**Data for analysis:**
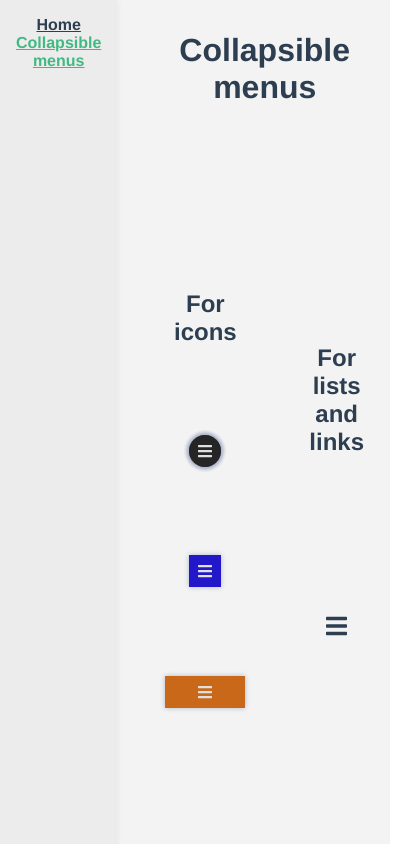
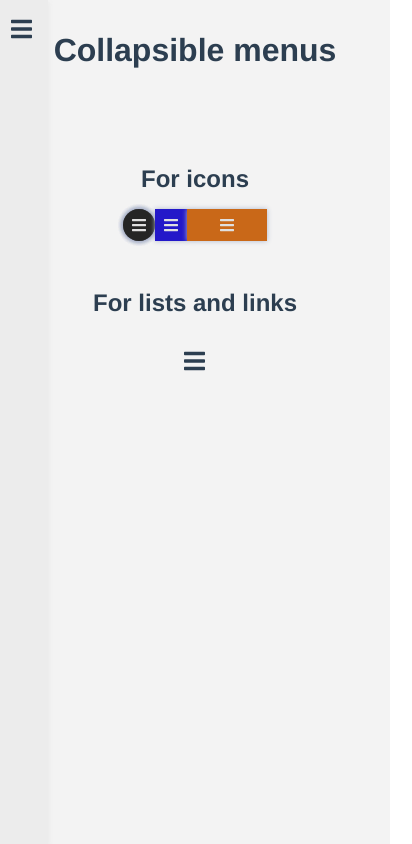
Before and after one commit to HijenHEK/ui-components-vuejs, a Vue app: page /Menus in a window 390 px wide. Shown: the whole page, 412 px wide, since content can reach past the window. Built offline with nearby package versions, Linux system fonts and the light colour scheme.

Commit message:
responsive 1

```diff
--- a/src/App.vue
+++ b/src/App.vue
@@ -1,14 +1,26 @@
 <template>
   <div id="app">
-    <div id="nav">
+    <div id="nav" :class="{'nav-hidden' : navHidden}">
 
+      <div class="nav-toggler" @click="navHidden = !navHidden">
+          <font-awesome-icon icon="times"  v-if="!navHidden"/>
+          <font-awesome-icon icon="bars"  v-else/>
+      </div>
       <router-link to="/"> Home </router-link>
       <router-link to="/Menus"> Collapsible menus </router-link>
     </div>
-    <router-view id="view"/>
+    <router-view class="view" :class="{'view-shrink' : !navHidden}" />
   </div>
 </template>
-
+<script>
+export default {
+  data() {
+    return {
+      navHidden : true
+    }
+  },
+}
+</script>
 <style>
 * {
   padding: 0;
@@ -40,7 +52,7 @@ body {
 
 #nav {
   padding: 1rem;
-  flex: 0.15;
+  width: 15rem;
   height: 100%;
   display: flex;
   flex-direction: column;
@@ -48,16 +60,26 @@ body {
   align-items: stretch;
   background-color: #ececec;
   box-shadow: 2px 2px 4px #ececec ;
+  position: absolute;
+  z-index: 5;
+  transition: all 0.3s ease-in-out;
 
 }
-#view {
-  flex : 0.85;
+.view {
+  width: 100%;
   height: 100%;
   display: flex;
   flex-direction: column;
   padding: 2rem   1rem;
+  transition: all 0.3s ease-out;
+
 }
 
+.nav-toggler {
+  margin-left: auto;
+  cursor: pointer;
+  font-size: 1.5rem;
+}
 #nav a {
   font-weight: bold;
   color: #2c3e50;
@@ -66,4 +88,23 @@ body {
 #nav a.router-link-exact-active {
   color: #42b983;
 }
+
+.nav-hidden {
+  flex: 0.15;
+  position: relative;
+  transform: translateX(-80%);
+
+}
+
+
+@media (min-width: 1000px) {
+
+  .view-shrink{
+    width: calc(100% - 15rem);
+    margin-left:15rem ;
+    transition: all 0.3s ease;
+  }
+}
+
+
 </style>
--- a/src/views/Menus.vue
+++ b/src/views/Menus.vue
@@ -3,16 +3,20 @@
     <h1> Collapsible menus </h1>
 
    <div class="content">
-     <div class="col">
+      <div class="group">
             <h2>For icons</h2>
+            <div class="group-content">
                 <RoundMenu />
               <VerticalMenu />
               <HorizontalMenu />
             </div>
-     <div class="col">
+      </div>
+      <div class="group">
             <h2>For lists and links</h2>
+            <div class="group-content">
+
               <DropMenu />
-
+            </div>
       </div>
    </div>
   </div>
@@ -37,16 +41,38 @@ export default {
 <style lang="css">
   .content {
     display: flex;
-    justify-content: stretch;
-    align-items: center;
+    width: 100%;
+    flex-direction: row ;
+    justify-content: center;
+    align-items: stretch;
     height: 100%;
   }
-  .col {
+  .group {
     padding: 1rem 2rem;
-    height: 100%;
+
+  }
+  .group-content {
+    padding: 1rem 2rem;
     display: flex;
     flex-direction: column;
     justify-content: space-evenly;
     align-items: center;
   }
+  @media (max-width: 845px) {
+    .content {
+    display: flex;
+    flex-direction: column;
+    justify-content: stretch;
+    align-items: center;
+    height: 100%;
+
+    }
+    .group-content {
+    padding: 1rem 2rem;
+    display: flex;
+    flex-direction: row;
+    justify-content: space-evenly;
+    align-items: center;
+  }
+  }
 </style>
```
Lines whose indentation alone changed are shown as unchanged.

**Assignment:** It would help to have the listing above repeated exactly, with all images removed.

**Worked solution:**
Before and after one commit to HijenHEK/ui-components-vuejs, a Vue app: page /Menus in a window 390 px wide. Shown: the whole page, 412 px wide, since content can reach past the window. Built offline with nearby package versions, Linux system fonts and the light colour scheme.

Commit message:
responsive 1

```diff
--- a/src/App.vue
+++ b/src/App.vue
@@ -1,14 +1,26 @@
 <template>
   <div id="app">
-    <div id="nav">
+    <div id="nav" :class="{'nav-hidden' : navHidden}">
 
+      <div class="nav-toggler" @click="navHidden = !navHidden">
+          <font-awesome-icon icon="times"  v-if="!navHidden"/>
+          <font-awesome-icon icon="bars"  v-else/>
+      </div>
       <router-link to="/"> Home </router-link>
       <router-link to="/Menus"> Collapsible menus </router-link>
     </div>
-    <router-view id="view"/>
+    <router-view class="view" :class="{'view-shrink' : !navHidden}" />
   </div>
 </template>
-
+<script>
+export default {
+  data() {
+    return {
+      navHidden : true
+    }
+  },
+}
+</script>
 <style>
 * {
   padding: 0;
@@ -40,7 +52,7 @@ body {
 
 #nav {
   padding: 1rem;
-  flex: 0.15;
+  width: 15rem;
   height: 100%;
   display: flex;
   flex-direction: column;
@@ -48,16 +60,26 @@ body {
   align-items: stretch;
   background-color: #ececec;
   box-shadow: 2px 2px 4px #ececec ;
+  position: absolute;
+  z-index: 5;
+  transition: all 0.3s ease-in-out;
 
 }
-#view {
-  flex : 0.85;
+.view {
+  width: 100%;
   height: 100%;
   display: flex;
   flex-direction: column;
   padding: 2rem   1rem;
+  transition: all 0.3s ease-out;
+
 }
 
+.nav-toggler {
+  margin-left: auto;
+  cursor: pointer;
+  font-size: 1.5rem;
+}
 #nav a {
   font-weight: bold;
   color: #2c3e50;
@@ -66,4 +88,23 @@ body {
 #nav a.router-link-exact-active {
   color: #42b983;
 }
+
+.nav-hidden {
+  flex: 0.15;
+  position: relative;
+  transform: translateX(-80%);
+
+}
+
+
+@media (min-width: 1000px) {
+
+  .view-shrink{
+    width: calc(100% - 15rem);
+    margin-left:15rem ;
+    transition: all 0.3s ease;
+  }
+}
+
+
 </style>
--- a/src/views/Menus.vue
+++ b/src/views/Menus.vue
@@ -3,16 +3,20 @@
     <h1> Collapsible menus </h1>
 
    <div class="content">
-     <div class="col">
+      <div class="group">
             <h2>For icons</h2>
+            <div class="group-content">
                 <RoundMenu />
               <VerticalMenu />
               <HorizontalMenu />
             </div>
-     <div class="col">
+      </div>
+      <div class="group">
             <h2>For lists and links</h2>
+            <div class="group-content">
+
               <DropMenu />
-
+            </div>
       </div>
    </div>
   </div>
@@ -37,16 +41,38 @@ export default {
 <style lang="css">
   .content {
     display: flex;
-    justify-content: stretch;
-    align-items: center;
+    width: 100%;
+    flex-direction: row ;
+    justify-content: center;
+    align-items: stretch;
     height: 100%;
   }
-  .col {
+  .group {
     padding: 1rem 2rem;
-    height: 100%;
+
+  }
+  .group-content {
+    padding: 1rem 2rem;
     display: flex;
     flex-direction: column;
     justify-content: space-evenly;
     align-items: center;
   }
+  @media (max-width: 845px) {
+    .content {
+    display: flex;
+    flex-direction: column;
+    justify-content: stretch;
+    align-items: center;
+    height: 100%;
+
+    }
+    .group-content {
+    padding: 1rem 2rem;
+    display: flex;
+    flex-direction: row;
+    justify-content: space-evenly;
+    align-items: center;
+  }
+  }
 </style>
```
Lines whose indentation alone changed are shown as unchanged.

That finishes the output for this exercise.